  24. Oh, yeah! That Cronenberg cameo at the end of “To Die For” is one of my favorites. I think he was perfectly cast in that little part.

    How about voice-only cameos? I’m pretty sure there’s a scene in Young Frankenstein where you hear (but don’t see) director Mel Brooks shout a line. Of course, he also provided the sound of the cat yowling during the dart game between Frankenstein and the police commandant. And Harold Ramis directed National Lampoon’s Vacation, but doesn’t appear in it – except at the end, when the family is being arrested at Wallyworld. He (playing one of the cops) shouts something from off-screen.

  25. There were a ton of cameos in Spies Like Us. Joel Coen, Michael Apted, Sam Raimi, Larry Cohen, Martin Brest and BB KIng (ok, not a director) were guarding the Drive-In theater.

    Beat That!!

  26. There were a ton of cameos in Spies Like Us. Joel Coen, Michael Apted, Sam Raimi, Larry Cohen, Martin Brest and BB KIng (ok, not a director) were guarding the Drive-In theater.

    Beat That!!

  27. A few random comments:
    Scorsese’s appearance in “Taxi Driver” actually creates something of a continuity error, since you can alse clearly see him sitting in front of the campaign office earlier in the film.

    My favorite director’s cameo comes from Paul Bartel’s car-chase classic “Cannonball”. (Sorry, couldn’t find a clip of it). Bartel plays a gangster in the film and in one scene is shown eating Kentucky Fried Chicken with two rival hoods, Martin Scorsese and Sylvester Stallone.

  28. A few random comments:
    Scorsese’s appearance in “Taxi Driver” actually creates something of a continuity error, since you can alse clearly see him sitting in front of the campaign office earlier in the film.

    My favorite director’s cameo comes from Paul Bartel’s car-chase classic “Cannonball”. (Sorry, couldn’t find a clip of it). Bartel plays a gangster in the film and in one scene is shown eating Kentucky Fried Chicken with two rival hoods, Martin Scorsese and Sylvester Stallone.

  29. nice post….i just love quentin’s cameos, the guy is genius….
    you forgot a big cameo in the movie Quiz Show, where it appears 3 directors: Martin Scorsese, Barry Levinson, and Douglas McGrath….
    very good list

  30. nice post….i just love quentin’s cameos, the guy is genius….
    you forgot a big cameo in the movie Quiz Show, where it appears 3 directors: Martin Scorsese, Barry Levinson, and Douglas McGrath….
    very good list

  31. David Cronenberg as a Buttonface/Decker the psychopathic psychiatrist in Clive Barker’s Nightbreed.
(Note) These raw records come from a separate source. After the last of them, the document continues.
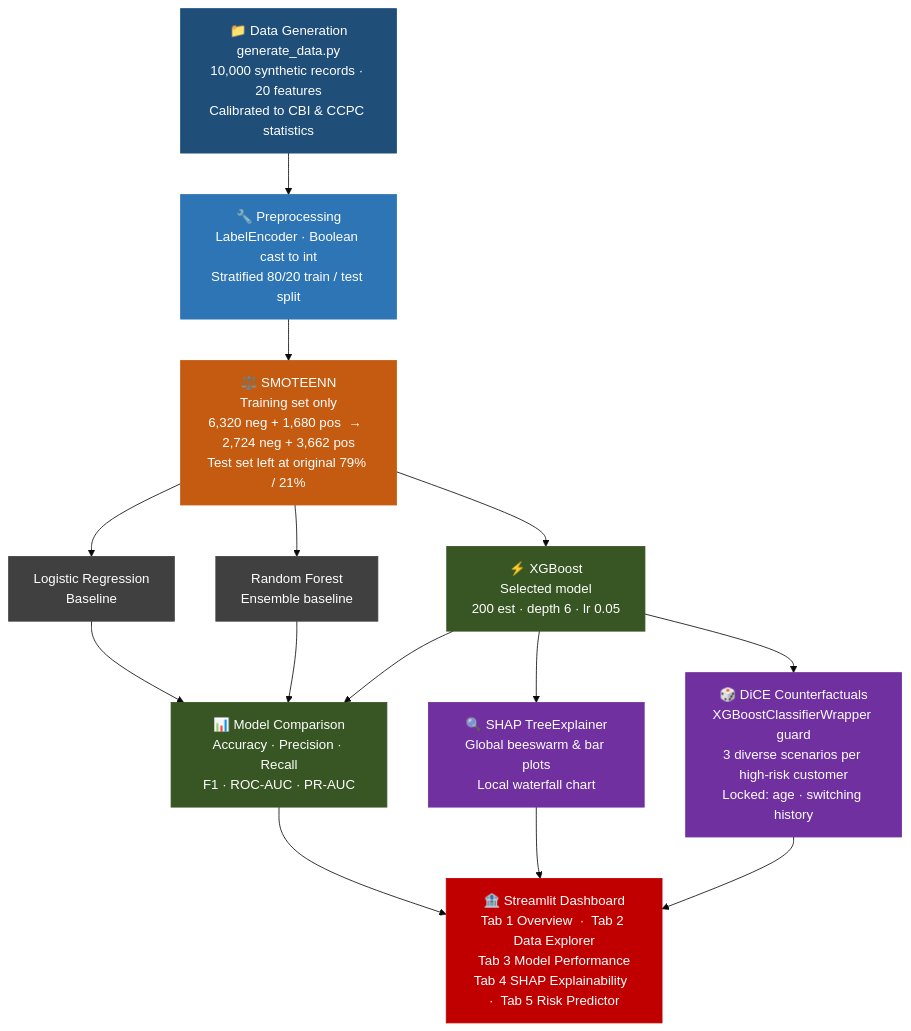
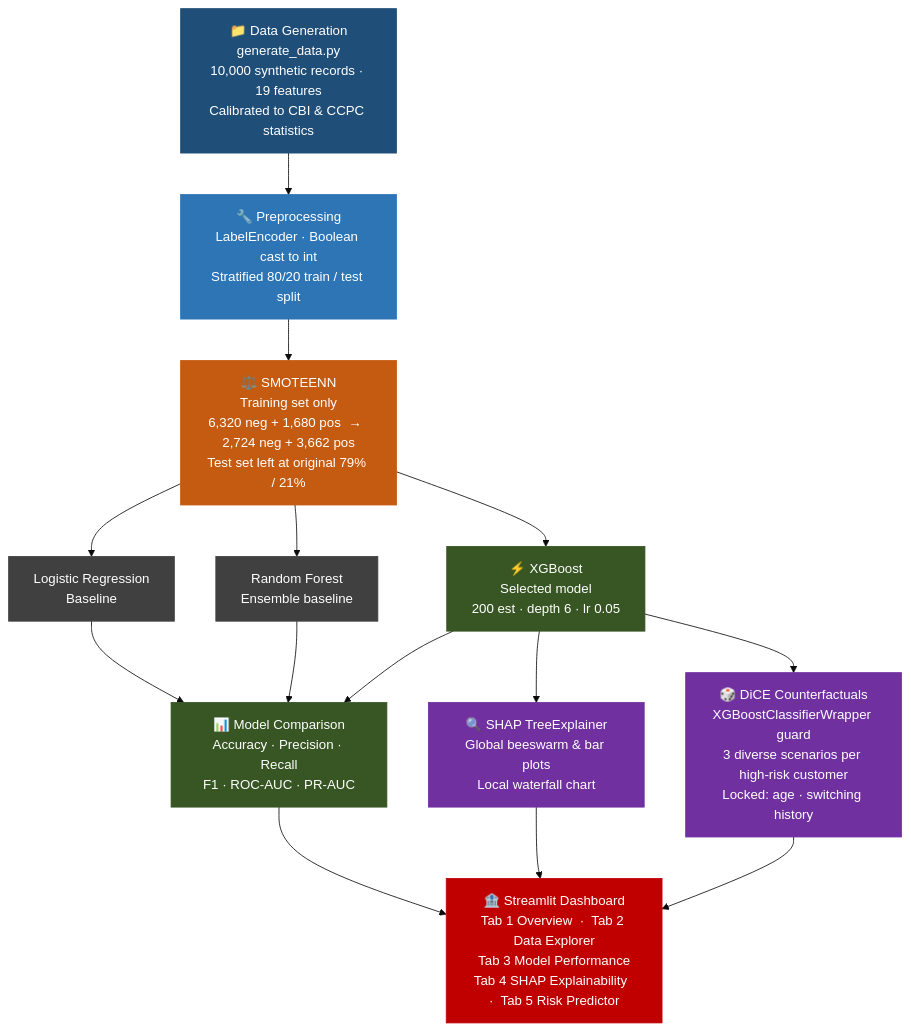
Before and after one commit to abinashprasana/irish-banking-churn: the diagram in README.md, drawn with Mermaid (base theme). The commit also changed other lines of this file, not shown here.

````diff
--- a/README.md
+++ b/README.md
@@ -64,30 +64,30 @@
 ```mermaid
 flowchart TD
-    A["📁 Data Generation\ngenerate_data.py\n10,000 synthetic records · 20 features\nCalibrated to CBI & CCPC statistics"]
+    A["📁 Data Generation\ngenerate_data.py\n10,000 synthetic records · 19 features\nCalibrated to CBI & CCPC statistics"]
     B["🔧 Preprocessing\nLabelEncoder · Boolean cast to int\nStratified 80/20 train / test split"]
     C["⚖️ SMOTEENN\nTraining set only\n6,320 neg + 1,680 pos  →  2,724 neg + 3,662 pos\nTest set left at original 79% / 21%"]
     D1["Logistic Regression\nBaseline"]
     D2["Random Forest\nEnsemble baseline"]
     D3["⚡ XGBoost\nSelected model\n200 est · depth 6 · lr 0.05"]
     E["📊 Model Comparison\nAccuracy · Precision · Recall\nF1 · ROC-AUC · PR-AUC"]
     F1["🔍 SHAP TreeExplainer\nGlobal beeswarm & bar plots\nLocal waterfall chart"]
     F2["🎲 DiCE Counterfactuals\nXGBoostClassifierWrapper guard\n3 diverse scenarios per high-risk customer\nLocked: age · switching history"]
     G["🏦 Streamlit Dashboard\nTab 1 Overview  ·  Tab 2 Data Explorer\nTab 3 Model Performance\nTab 4 SHAP Explainability  ·  Tab 5 Risk Predictor"]
 
     A --> B --> C
     C --> D1 & D2 & D3
     D1 & D2 & D3 --> E
     D3 --> F1 & F2
     E & F1 & F2 --> G
 
     style A fill:#1f4e79,color:#ffffff,stroke:#1f4e79
     style B fill:#2e75b6,color:#ffffff,stroke:#2e75b6
     style C fill:#c55a11,color:#ffffff,stroke:#c55a11
     style D1 fill:#404040,color:#ffffff,stroke:#404040
     style D2 fill:#404040,color:#ffffff,stroke:#404040
     style D3 fill:#375623,color:#ffffff,stroke:#375623
     style E fill:#375623,color:#ffffff,stroke:#375623
     style F1 fill:#7030a0,color:#ffffff,stroke:#7030a0
     style F2 fill:#7030a0,color:#ffffff,stroke:#7030a0
     style G fill:#c00000,color:#ffffff,stroke:#c00000
 ```
````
Spike Jonze as an EMT at the conclusion of David Fincher’s The Game. Horror directors and writers in Sleepwalkers: John Landis Lab technician, Stephen King The graveyard caretaker, Joe Dante Lab assistant, Tobe Hooper Forensic technician, Clive Barker Forensic technician. Peter Jackson as the murderous Santa in Hot Fuzz. Michael Bay as leader of Frat Boys gang in Mystery Men (“Dude, more beer!”). David Lynch as a spice miner in Dune (“Yes–yes, Sire!”). Sam Raimi as the Crazy Gunman in Miller’s Crossing.

Leave a Reply

Your email address will not be published. Required fields are marked *